How things are
Trifling, I know, when compared to the Palestinian experience, but indicative of how things are. In the American Colony Hotel in East Jerusalem, I bumped in to fairly well known BBC reporter and former colleague of mine. I told him the story of my crossing.
“What do you expect,” he said. “You are Pakistani.”
Except I am not. I am British. In the UK, where I was born and have lived the vast majority of my life, I was stopped and searched. Once, when I was working for that most British of Institutions, the BBC, I was stopped filming when a nosey policeman ran my name through the system. It was clearly red flagged. His response was terse when I requested to get on with my job. “You are in our system” he said. The BBC to their credit took up the matter with the police, but I have no idea whether it made any difference.
It is frustrating. But I have got used to my status of being of Pakistani descent not being a plus point. For others, though, it breeds anger and resentment.
Subject of Pakistan
Three weeks ago I was staying in New York, just few blocks away from Times Square. I was sitting with a friend, just talking about everything and nothing as one does. The subject of Pakistan came up and I shared my thoughts. The bartender overheard our conversation and said something startling to me: “Do you know where Bin Laden is?”
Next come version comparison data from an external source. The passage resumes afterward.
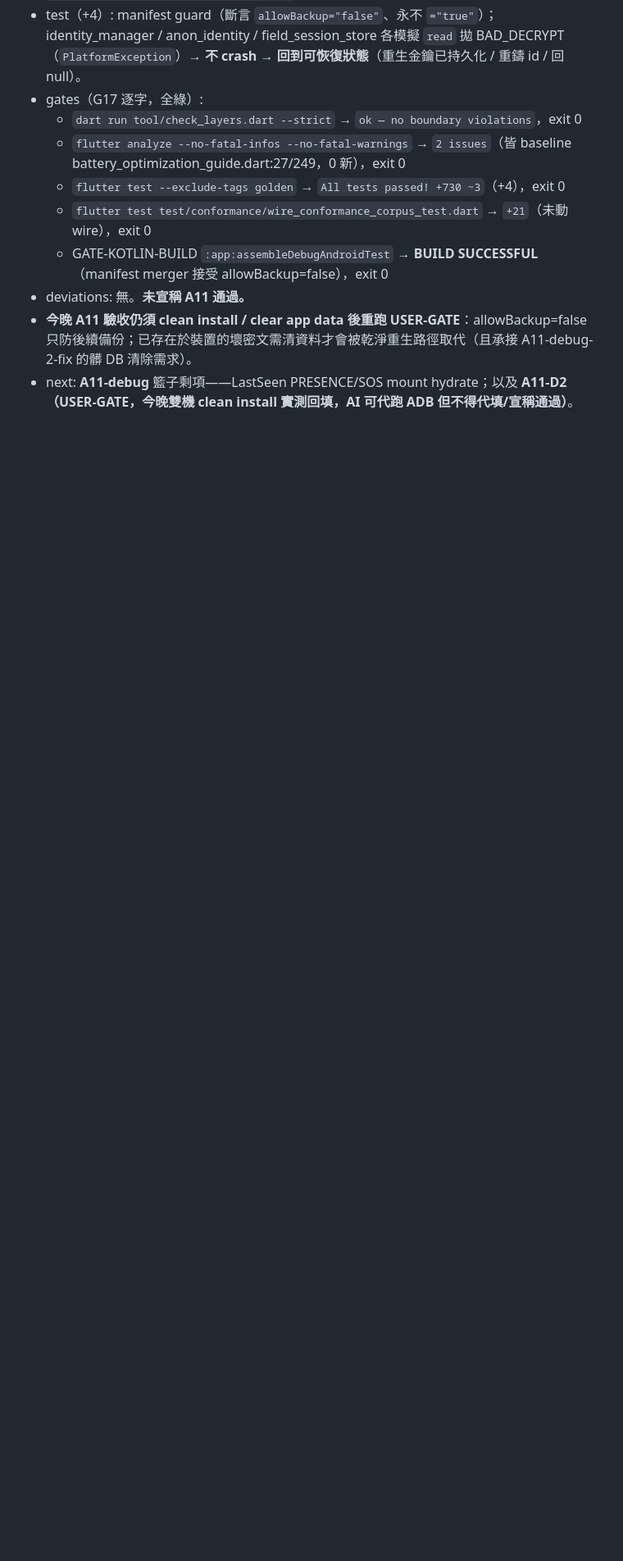
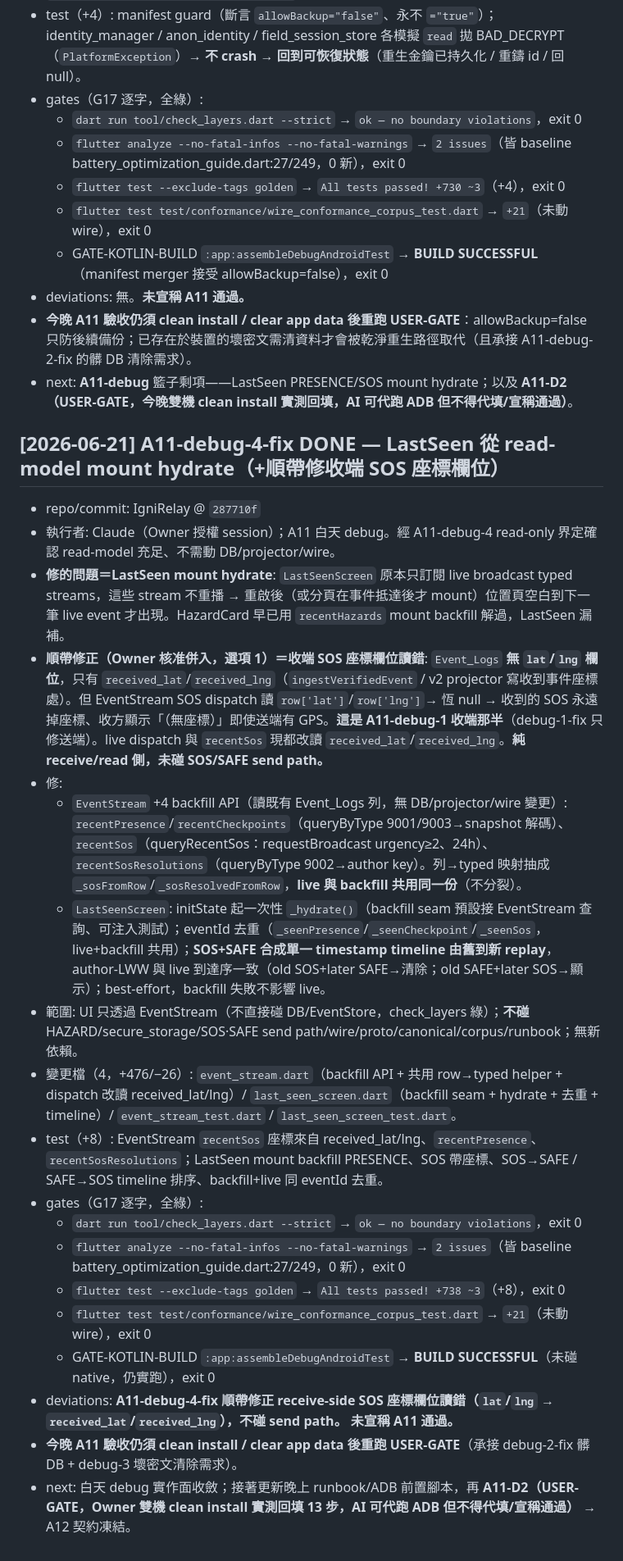
Before and after one commit to nj1i6t6/IgniRelay-new, a Markdown page: STATUS.md, the part around the change. Shown at 82% size. GitHub-like rendering; blank space fills up the shorter version.

Commit message:
docs: STATUS entry — A11-debug-4-fix DONE @ 287710f
Co-Authored-By: Claude Opus 4.8 <noreply@anthropic.com>

```diff
--- a/STATUS.md
+++ b/STATUS.md
@@ -1619,3 +1619,25 @@ Owner 明示授權修訂 MASTER_EXECUTION_PLAN（G11 例外）：打開 App 後
 - deviations: 無。**未宣稱 A11 通過。**
 - **今晚 A11 驗收仍須 clean install / clear app data 後重跑 USER-GATE**：allowBackup=false 只防後續備份；已存在於裝置的壞密文需清資料才會被乾淨重生路徑取代（且承接 A11-debug-2-fix 的髒 DB 清除需求）。
 - next: **A11-debug** 籃子剩項——LastSeen PRESENCE/SOS mount hydrate；以及 **A11-D2（USER-GATE，今晚雙機 clean install 實測回填，AI 可代跑 ADB 但不得代填/宣稱通過）**。
+
+## [2026-06-21] A11-debug-4-fix DONE — LastSeen 從 read-model mount hydrate（+順帶修收端 SOS 座標欄位）
+
+- repo/commit: IgniRelay @ `287710f`
+- 執行者: Claude（Owner 授權 session）；A11 白天 debug。經 A11-debug-4 read-only 界定確認 read-model 充足、不需動 DB/projector/wire。
+- **修的問題＝LastSeen mount hydrate**: `LastSeenScreen` 原本只訂閱 live broadcast typed streams，這些 stream 不重播 → 重啟後（或分頁在事件抵達後才 mount）位置頁空白到下一筆 live event 才出現。HazardCard 早已用 `recentHazards` mount backfill 解過，LastSeen 漏補。
+- **順帶修正（Owner 核准併入，選項 1）＝收端 SOS 座標欄位讀錯**: `Event_Logs` **無 `lat`/`lng` 欄位**，只有 `received_lat`/`received_lng`（`ingestVerifiedEvent` / v2 projector 寫收到事件座標處）。但 EventStream SOS dispatch 讀 `row['lat']`/`row['lng']`→ 恆 null → 收到的 SOS 永遠掉座標、收方顯示「（無座標）」即使送端有 GPS。**這是 A11-debug-1 收端那半**（debug-1-fix 只修送端）。live dispatch 與 `recentSos` 現都改讀 `received_lat`/`received_lng`。**純 receive/read 側，未碰 SOS/SAFE send path。**
+- 修:
+  - `EventStream` +4 backfill API（讀既有 Event_Logs 列，無 DB/projector/wire 變更）: `recentPresence`/`recentCheckpoints`（queryByType 9001/9003→snapshot 解碼）、`recentSos`（queryRecentSos：requestBroadcast urgency≥2、24h）、`recentSosResolutions`（queryByType 9002→author key）。列→typed 映射抽成 `_sosFromRow`/`_sosResolvedFromRow`，**live 與 backfill 共用同一份**（不分裂）。
+  - `LastSeenScreen`: initState 起一次性 `_hydrate()`（backfill seam 預設接 EventStream 查詢、可注入測試）；eventId 去重（`_seenPresence`/`_seenCheckpoint`/`_seenSos`，live+backfill 共用）；**SOS+SAFE 合成單一 timestamp timeline 由舊到新 replay**，author-LWW 與 live 到達序一致（old SOS+later SAFE→清除；old SAFE+later SOS→顯示）；best-effort，backfill 失敗不影響 live。
+- 範圍: UI 只透過 EventStream（不直接碰 DB/EventStore，check_layers 綠）；**不碰** HAZARD/secure_storage/SOS·SAFE send path/wire/proto/canonical/corpus/runbook；無新依賴。
+- 變更檔（4，+476/−26）: `event_stream.dart`（backfill API + 共用 row→typed helper + dispatch 改讀 received_lat/lng）/ `last_seen_screen.dart`（backfill seam + hydrate + 去重 + timeline）/ `event_stream_test.dart` / `last_seen_screen_test.dart`。
+- test（+8）: EventStream `recentSos` 座標來自 received_lat/lng、`recentPresence`、`recentSosResolutions`；LastSeen mount backfill PRESENCE、SOS 帶座標、SOS→SAFE / SAFE→SOS timeline 排序、backfill+live 同 eventId 去重。
+- gates（G17 逐字，全綠）:
+  - `dart run tool/check_layers.dart --strict` → `ok — no boundary violations`，exit 0
+  - `flutter analyze --no-fatal-infos --no-fatal-warnings` → `2 issues`（皆 baseline battery_optimization_guide.dart:27/249，0 新），exit 0
+  - `flutter test --exclude-tags golden` → `All tests passed! +738 ~3`（+8），exit 0
+  - `flutter test test/conformance/wire_conformance_corpus_test.dart` → `+21`（未動 wire），exit 0
+  - GATE-KOTLIN-BUILD `:app:assembleDebugAndroidTest` → **BUILD SUCCESSFUL**（未碰 native，仍實跑），exit 0
+- deviations: **A11-debug-4-fix 順帶修正 receive-side SOS 座標欄位讀錯（`lat`/`lng` → `received_lat`/`received_lng`），不碰 send path。** **未宣稱 A11 通過。**
+- **今晚 A11 驗收仍須 clean install / clear app data 後重跑 USER-GATE**（承接 debug-2-fix 髒 DB + debug-3 壞密文清除需求）。
+- next: 白天 debug 實作面收斂；接著更新晚上 runbook/ADB 前置腳本，再 **A11-D2（USER-GATE，Owner 雙機 clean install 實測回填 13 步，AI 可代跑 ADB 但不得代填/宣稱通過）** → A12 契約凍結。
```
I was shocked, but not surprised. My American friend, however, carefully picked up his vodka and cranberry juice, took a small sip and then poured the rest of it on the floor. He then opened his wallet, left a large tip and walked silently out of the bar. He later told me that he felt it was simple racism that he would not tolerate.
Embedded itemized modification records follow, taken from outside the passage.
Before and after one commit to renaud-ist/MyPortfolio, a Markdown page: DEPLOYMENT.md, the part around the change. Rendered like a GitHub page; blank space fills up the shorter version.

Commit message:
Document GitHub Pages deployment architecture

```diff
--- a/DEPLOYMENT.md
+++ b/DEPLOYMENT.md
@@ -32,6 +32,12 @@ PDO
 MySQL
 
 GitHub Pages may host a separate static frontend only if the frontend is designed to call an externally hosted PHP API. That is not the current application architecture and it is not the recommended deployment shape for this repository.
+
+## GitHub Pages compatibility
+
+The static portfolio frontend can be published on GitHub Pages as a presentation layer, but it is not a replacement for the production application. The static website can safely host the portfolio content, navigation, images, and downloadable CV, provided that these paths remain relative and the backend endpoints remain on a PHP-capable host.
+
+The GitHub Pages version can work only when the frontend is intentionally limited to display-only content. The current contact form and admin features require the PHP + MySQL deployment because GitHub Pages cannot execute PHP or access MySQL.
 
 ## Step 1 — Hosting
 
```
My Pakistani friends across the West often complain of racism. Pakistan has become terror central and it’s most public export is terrorism, it would seem.
Plurality of Pakistan
I have long given up trying to explain to people about the plurality of Pakistan and the Pakistani diaspora. I have long given up on trying to talk about how Pakistan’s biggest export into India is pop music, how Pakistani fashion designers produce beautiful collections that sell for thousands of dollars all over the world, of how Pakistani artists are producing some incredible and very modern work.
No, I listen as people rail against my background, accuse me of being a terrorist or the very least a terrorist sympathiser. But here is the rub. Ancient cultures are littered with references to something called a “self-fulfilling prophecy’. Call someone something and they eventually become that thing. Call Pakistanis terrorist and guess what? You will have Pakistani terrorists.
It’s a simplistic argument, but when faced with visa delays, when asked personal questions about my background from Po-faced border guards, when stopped and searched by police officers, an anger does build. My protestations about being British don’t count. They see my skin colour and my name and they see one thing. A threat. I smile and hope common sense prevails, and to be fair it often does.
But as Pakistani terror fills the headlines, I wonder how long it will be before this kind of racism becomes normal.